Photo Archive's timely rescue in Cameroon

In June 2014, the Prince Claus Fund’s Cultural Emergency Response (CER) programme joined forces with African Photography Initiatives (APHI, Switzerland) to prevent the destruction of a significant photo archive in the Cameroonian capital of Douala.

The results of decades of photography sessions were stored in the Goethe family studio in Douala. In early 2014, however, strong winds blew the roof of the building off and left the photos vulnerable to the elements. With the West African monsoon season approaching in June, this jointly-supported rescue was just in time to prevent the destruction of the entire collection. 

George & Cyril Goethe’s Legacy

Born in Sierra Leone, George Goethe was named for the German author whom his father regarded so highly. His work extended beyond photographs of the colonial authorities and regional kings of Cameroon and also touched upon the middle classes of Douala, representing a seldom seen part of society. The collection therefore provides a visual memory of the life cycle of all social and ethnic layers: records of new-borns, anniversaries, graduations, marriages and deaths, which are of great value in tracking the historical, social and artistic development of Cameroonian culture.

George Goethe’s son Cyril Goethe followed in his father’s footsteps and became official photographer to one of the most important companies of the city, maintaining the studio for another 30 years.However, at the beginning of the 20th century, Cyril’s health declined and the studio was forced to close its doors to the public. What was left was an enormous archive of public life in Douala, which was suddenly exposed to the elements when unusually high winds tore the roof off at the beginning of 2014.

Quick Action

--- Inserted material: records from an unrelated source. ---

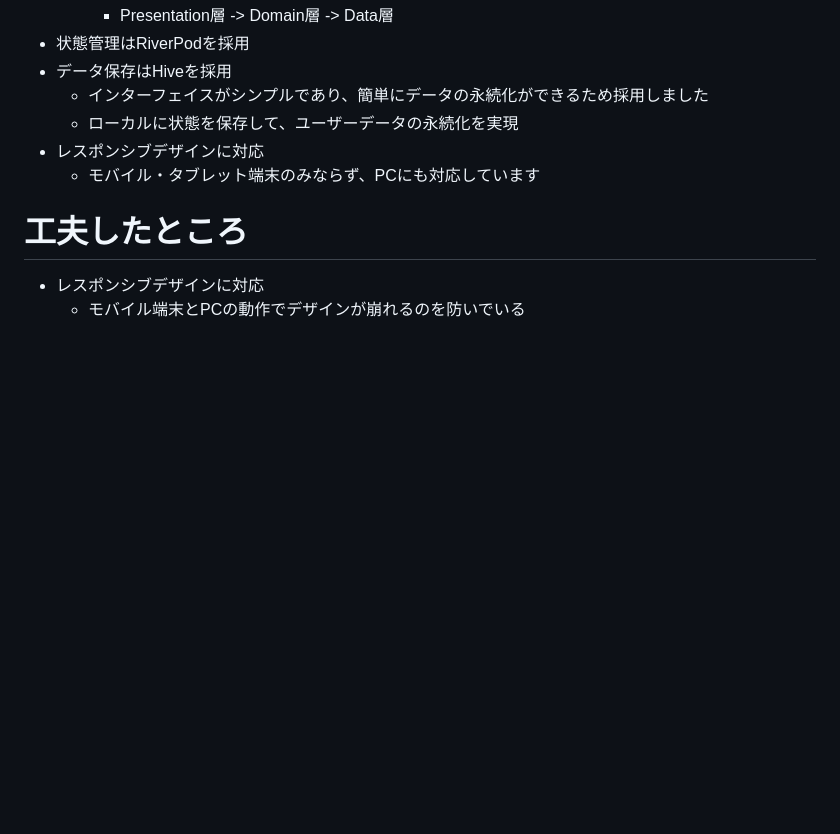
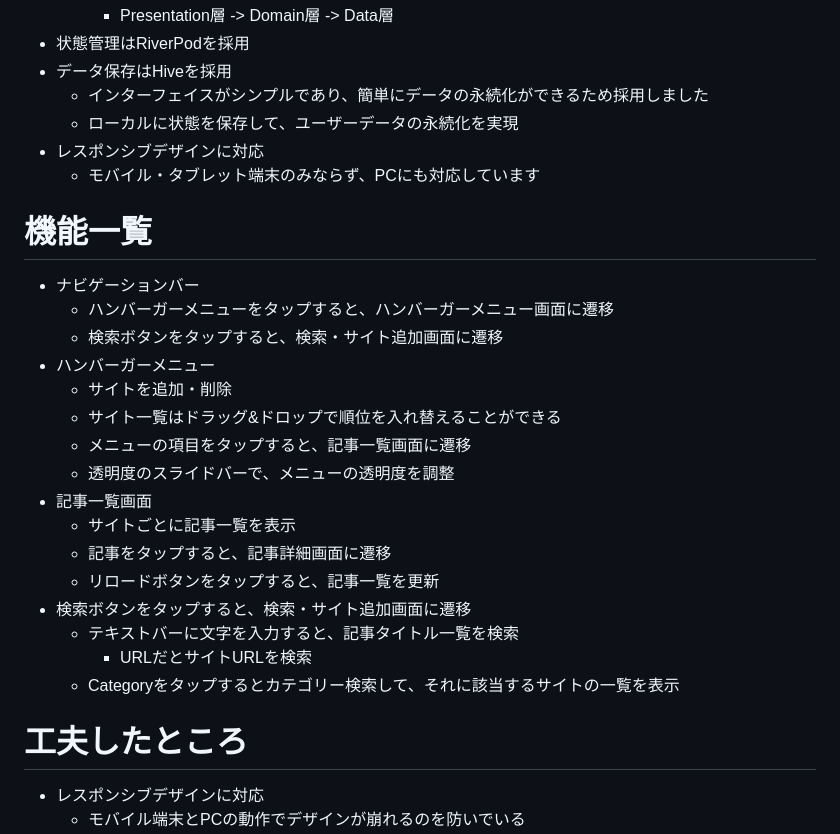
Before and after one commit to XRayZen/feedays, a Markdown page: README.md, the part around the change. GitHub-like rendering; blank space fills up the shorter version.

```diff
--- a/README.md
+++ b/README.md
@@ -16,6 +16,24 @@ RSSリーダーサービスのモバイルフロントエンドアプリ（ネ
   - ローカルに状態を保存して、ユーザーデータの永続化を実現
 - レスポンシブデザインに対応
   - モバイル・タブレット端末のみならず、PCにも対応しています
+
+# 機能一覧
+- ナビゲーションバー
+  - ハンバーガーメニューをタップすると、ハンバーガーメニュー画面に遷移
+  - 検索ボタンをタップすると、検索・サイト追加画面に遷移
+- ハンバーガーメニュー
+  - サイトを追加・削除
+  - サイト一覧はドラッグ&ドロップで順位を入れ替えることができる
+  - メニューの項目をタップすると、記事一覧画面に遷移
+  - 透明度のスライドバーで、メニューの透明度を調整
+- 記事一覧画面
+  - サイトごとに記事一覧を表示
+  - 記事をタップすると、記事詳細画面に遷移
+  - リロードボタンをタップすると、記事一覧を更新
+- 検索ボタンをタップすると、検索・サイト追加画面に遷移
+  - テキストバーに文字を入力すると、記事タイトル一覧を検索
+    - URLだとサイトURLを検索
+  - Categoryをタップするとカテゴリー検索して、それに該当するサイトの一覧を表示
 
 # 工夫したところ
 - レスポンシブデザインに対応
```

Together with APHI, CER supported the rescue of approximately 50,000 negatives and 1,300 prints from the monsoon rains, while the roof was replaced on the studio. Material that had been damaged beyond repair was disposed of and what could be rescued was cleaned, with dust and metal clips removed from the photos. This material was then sorted and placed in new storage units purchased for this purpose. Furthermore, 6,000 of these negatives and prints were digitised and have been made available for future research by APHI.

What was saved from the collection is now safely stored in Cameron, with the possibility for future researchers and other parties to visit the site and benefit from the legacy of George Goethe. 

Photo Archive's timely rescue in Cameroon

"rescue of 50,000 negatives and 1,300 prints from monsoon rains"

CER provides rapid and effective emergency relief for cultural heritage damaged or destroyed by man-made or natural disasters. Launched in 2003 in reaction to the looting and demolition of artworks from the National Museum of Iraq, CER believes that rescuing cultural heritage provides hope and consolation to affected communities and thereby contributes to restoring human dignity, continuity and a sense of identity. Culture is a basic need and cultural emergency relief should therefore be an integral part of humanitarian aid.

Photo Archive's timely rescue in Cameroon

 
 
 
 

Photo Archive's timely rescue in Cameroon

In June 2014, the Prince Claus Fund’s Cultural Emergency Response (CER) programme joined forces with African Photography Initiatives (APHI, Switzerland) to prevent the destruction of a significant photo archive in the Cameroonian capital of Douala. The results of decades of photography sessions were stored in the Goethe family studio in Douala. In early 2014, however, strong winds blew the...